Judge Mathes of this District said in Taylor v. Hubbell, 9 Cir., 188 F.2d 106, 108, that "A federal court is empowered to exercise such jurisdiction as is conferred by the Congress * * *, but `the policy of Erie R. Co. v. Tompkins, 1938, (304 U.S. 64, 58 S. Ct. 817, 82 L. Ed. 1188) preclude(s) maintenance in * * * federal court in diversity cases of suits to which the State (has) closed its courts'." That was a case involving a state statute of Arizona which gave exclusive jurisdiction to determine the allowance of compensation to injured workmen to a commission in that State, and where the Arizona courts had no jurisdiction to hear such actions for damages.

That ruling applies to the instant case. The Texas courts are closed to foreign executors who attempt to bring actions there in connection with an estate. It would follow, under the Erie R. Co. v. Tompkins rule, that the Federal court in Texas could not have taken jurisdiction of such a case, and that this is a disability that could not be waived or consented to by the parties. This Court would be without power to initiate the transfer because the District Court in Texas, administering Texas law, in a diversity of citizenship case, could not have waived the statutory prohibition against such an action there by a foreign executor in that State.

A District Court is a separate entity. No District Court has jurisdiction crossing a state line. By virtue of these limitations, the transfer of any cause from one district to another is a question of power. No District Court has such inherent authority. There must be an express statutory grant as a condition precedent to the initiation of the transfer, and every essential factor must be present to confer jurisdiction on the court to which the case is sent. If this action could have been brought originally in the Texas courts, the transfer to Texas would then be possible, but since the action is one based on diversity of citizenship, the law of Texas would apply. United States v. 11 Cases, etc., 94 F. Supp. 925. Statutory authority to transfer an action to a district or division "where it might have been brought" certainly does not authorize transfer to a district where the action might not have been brought. General Electric Co. v. Central Transit Warehouse Co., 127 F. Supp. 817. The phrase "might have been brought" means the place where the plaintiff had the right to institute the suit originally.
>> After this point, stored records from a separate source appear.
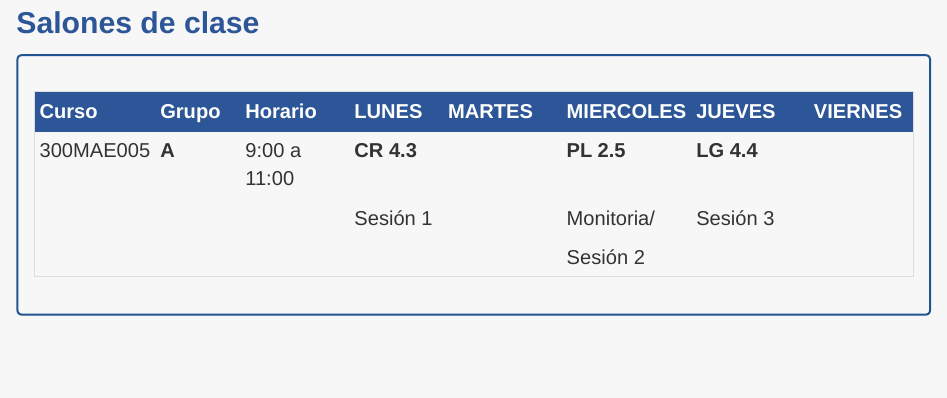
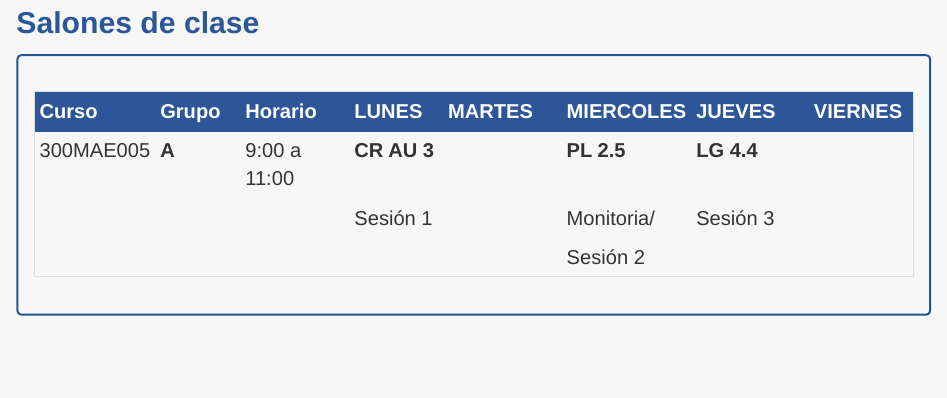
Before and after one commit to dgonxalex80/300MAE005A, an R Markdown document (index.Rmd): the page in a window 1100 px wide, from 2390 px down. Rendered offline with R 4.5, knitr and Pandoc, with nearby package versions.

Commit message:
ajuste salones de clases

```diff
--- a/index.Rmd
+++ b/index.Rmd
@@ -82,7 +82,7 @@ knitr::include_graphics("img/aulainvertida1.png")
 
 |Curso     | **Grupo** | Horario       | **LUNES**  |    **MARTES**  | **MIERCOLES** |  **JUEVES**    | **VIERNES** |
 |:---------|:----------|:--------------|:-----------|:---------------|:--------------|:---------------|:------------|
-|300MAE005 |  **A**    |9:00 a 11:00   |**CR 4.3**  |                |  **PL 2.5**   |**LG 4.4**      |             |
+|300MAE005 |  **A**    |9:00 a 11:00   |**CR AU 3**  |                |  **PL 2.5**   |**LG 4.4**      |             |
 |          |           |               |Sesión 1    |                |  Monitoria/   |Sesión 3        |             |
 |          |           |               |            |                |  Sesión 2     |                |             |
 
```
Also changed, not shown: 1 other file.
Greve v. Gibralter Enterprises, D.C.N. M., 85 F. Supp. 410, 412.

The Texas courts are not authorized by statute to entertain suits in the state courts by a foreign executor. The capacity of an executor or administrator of a decedent's estate to sue in his representative capacity in a federal district court must be determined by the law of the state wherein the court is held. Suders v. Campbell, D.C., 73 F. Supp. 112. Rule 17(b) of the Federal Rules of Civil Procedure, 28 U.S.C.A. provides: "The capacity of an individual, other than one acting in a representative capacity, to sue or be sued shall be determined by the law of his domicile. The capacity of a corporation to sue or be sued shall be determined by the law under which it was organized. In all other cases capacity to sue or be sued shall be determined by the law of the state in which the district court is held, * * *". (Italics added.)

The instant suit, therefore, could not have been "brought" originally in the Texas courts by a California appointed executor or executors. It follows *582 then that the suit, having been commenced in the United States District Court, Southern District of California, cannot be transferred to a Texas District Court.

The motion for a change of venue to the Western District of Texas, El Paso Division, is denied.

The Clerk of this Court is directed to mail copies of this Order forthwith to all counsel.